* _Work request_
An exact repetition of every entry, with no images, is the required answer.

-- Information supplied follows --

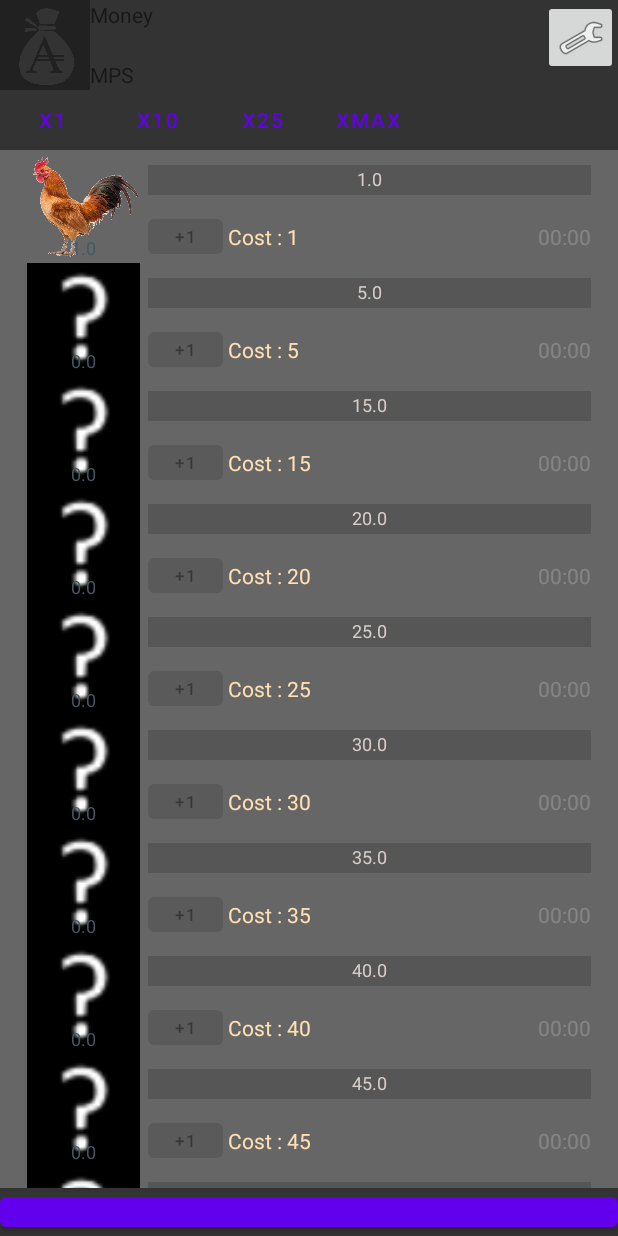
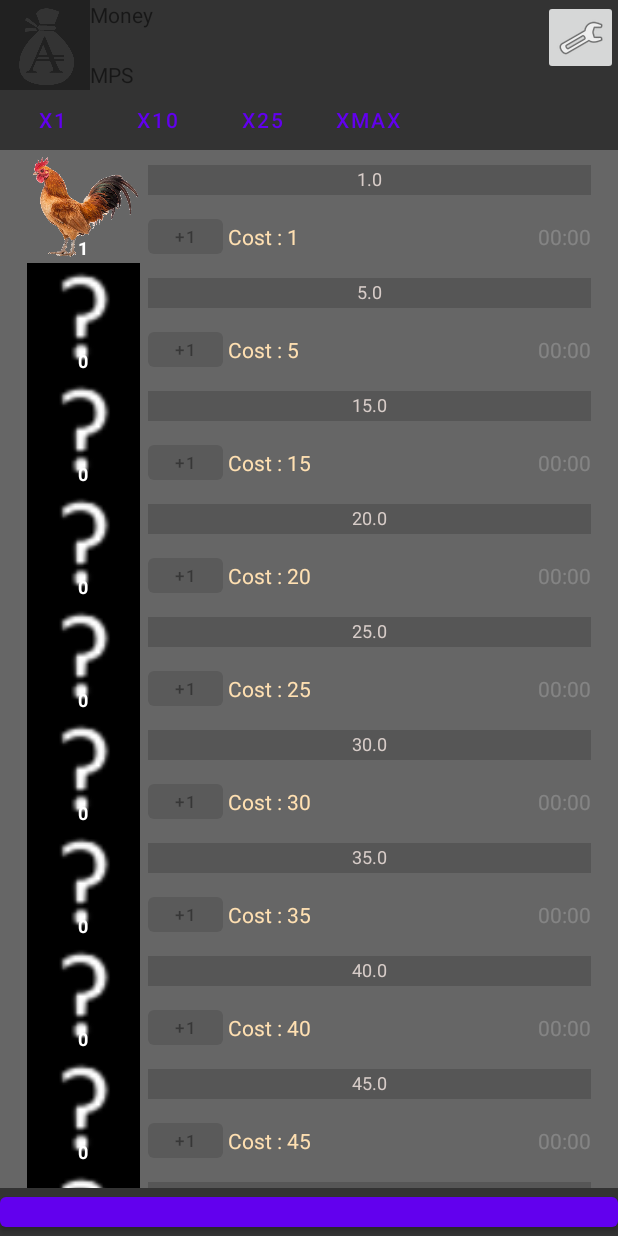
Before and after one commit to Amaroke/AmarokeClicker, an Android app: the screen it shows after launch (GameActivity), on a phone screen of 412 x 824 dp. Run offline under Robolectric (Android 15) with nearby library versions, the phone set to English and light mode, and no system bars.

```diff
--- a/app/src/main/java/com/example/makemoremeat/controllers/ControllerProduction.kt
+++ b/app/src/main/java/com/example/makemoremeat/controllers/ControllerProduction.kt
@@ -48,7 +48,7 @@ class ControllerProduction(
 
     fun refresh() {
         context.runOnUiThread {
-            possesses.text = production.numberPossessed.toString()
+            possesses.text = String.format("%.0f", production.numberPossessed)
             textProduction.text = production.actualProduction.toString()
             upgradeCostProduction.text =
                 context.getString(R.string.costValue, production.actualCost.toLong())
--- a/app/src/main/res/layout/production.xml
+++ b/app/src/main/res/layout/production.xml
@@ -41,9 +41,10 @@
                 android:layout_alignBottom="@id/imageButtonProduction"
                 android:gravity="center"
                 android:paddingBottom="2dp"
-                android:text="@string/possesses"
+                android:text="0"
+                android:textStyle="bold"
                 android:textAlignment="center"
-                android:textColor="#455A64"
+                android:textColor="#FFFFFF"
                 android:textSize="12sp" />
         </RelativeLayout>
 
```
Also changed, not shown: 2 other files.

-- Information supplied concluded --

* _Your response_
Before and after one commit to Amaroke/AmarokeClicker, an Android app: the screen it shows after launch (GameActivity), on a phone screen of 412 x 824 dp. Run offline under Robolectric (Android 15) with nearby library versions, the phone set to English and light mode, and no system bars.

```diff
--- a/app/src/main/java/com/example/makemoremeat/controllers/ControllerProduction.kt
+++ b/app/src/main/java/com/example/makemoremeat/controllers/ControllerProduction.kt
@@ -48,7 +48,7 @@ class ControllerProduction(
 
     fun refresh() {
         context.runOnUiThread {
-            possesses.text = production.numberPossessed.toString()
+            possesses.text = String.format("%.0f", production.numberPossessed)
             textProduction.text = production.actualProduction.toString()
             upgradeCostProduction.text =
                 context.getString(R.string.costValue, production.actualCost.toLong())
--- a/app/src/main/res/layout/production.xml
+++ b/app/src/main/res/layout/production.xml
@@ -41,9 +41,10 @@
                 android:layout_alignBottom="@id/imageButtonProduction"
                 android:gravity="center"
                 android:paddingBottom="2dp"
-                android:text="@string/possesses"
+                android:text="0"
+                android:textStyle="bold"
                 android:textAlignment="center"
-                android:textColor="#455A64"
+                android:textColor="#FFFFFF"
                 android:textSize="12sp" />
         </RelativeLayout>
 
```
Also changed, not shown: 2 other files.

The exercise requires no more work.